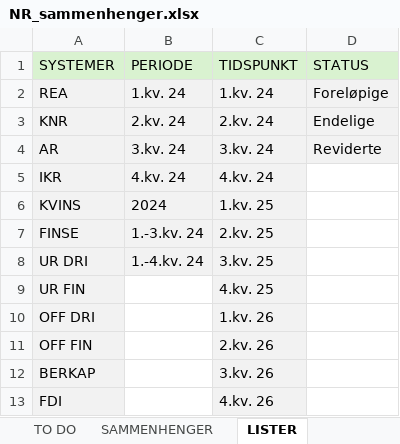
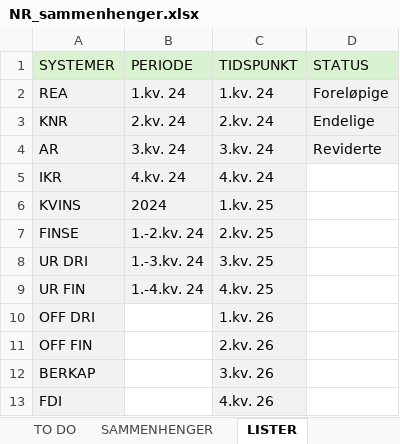
Before and after one commit to thomasbjornskau/dataviz-resources, an Excel workbook: nr/NR_sammenhenger.xlsx, sheet LISTER, drawn as a sheet; values as stored, in another font and other column widths than the file's, no borders; the diff names each change by its address in the sheet, - before the commit and + after, or states it on an @@ line.

```diff
--- a/nr/NR_sammenhenger.xlsx (sheet LISTER)
+++ b/nr/NR_sammenhenger.xlsx (sheet LISTER)
-B7 (PERIODE): 1.-3.kv. 24
+B7 (PERIODE): 1.-2.kv. 24
-B8 (PERIODE): 1.-4.kv. 24
+B8 (PERIODE): 1.-3.kv. 24
-B9 (PERIODE): (empty)
+B9 (PERIODE): 1.-4.kv. 24
-B9 fill: none
+B9 fill: #F2F2F2
```
Also changed, not shown: sheet SAMMENHENGER, formulas that keep their value.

▸ **What you have to do**: List the lines of the material in which the word "xlsx" occurs.

▸ **Response area**:
Before and after one commit to thomasbjornskau/dataviz-resources, an Excel workbook: nr/NR_sammenhenger.xlsx, sheet LISTER, drawn as a sheet; values as stored, in another font and other column widths than the file's, no borders; the diff names each change by its address in the sheet, - before the commit and + after, or states it on an @@ line.
--- a/nr/NR_sammenhenger.xlsx (sheet LISTER)
+++ b/nr/NR_sammenhenger.xlsx (sheet LISTER)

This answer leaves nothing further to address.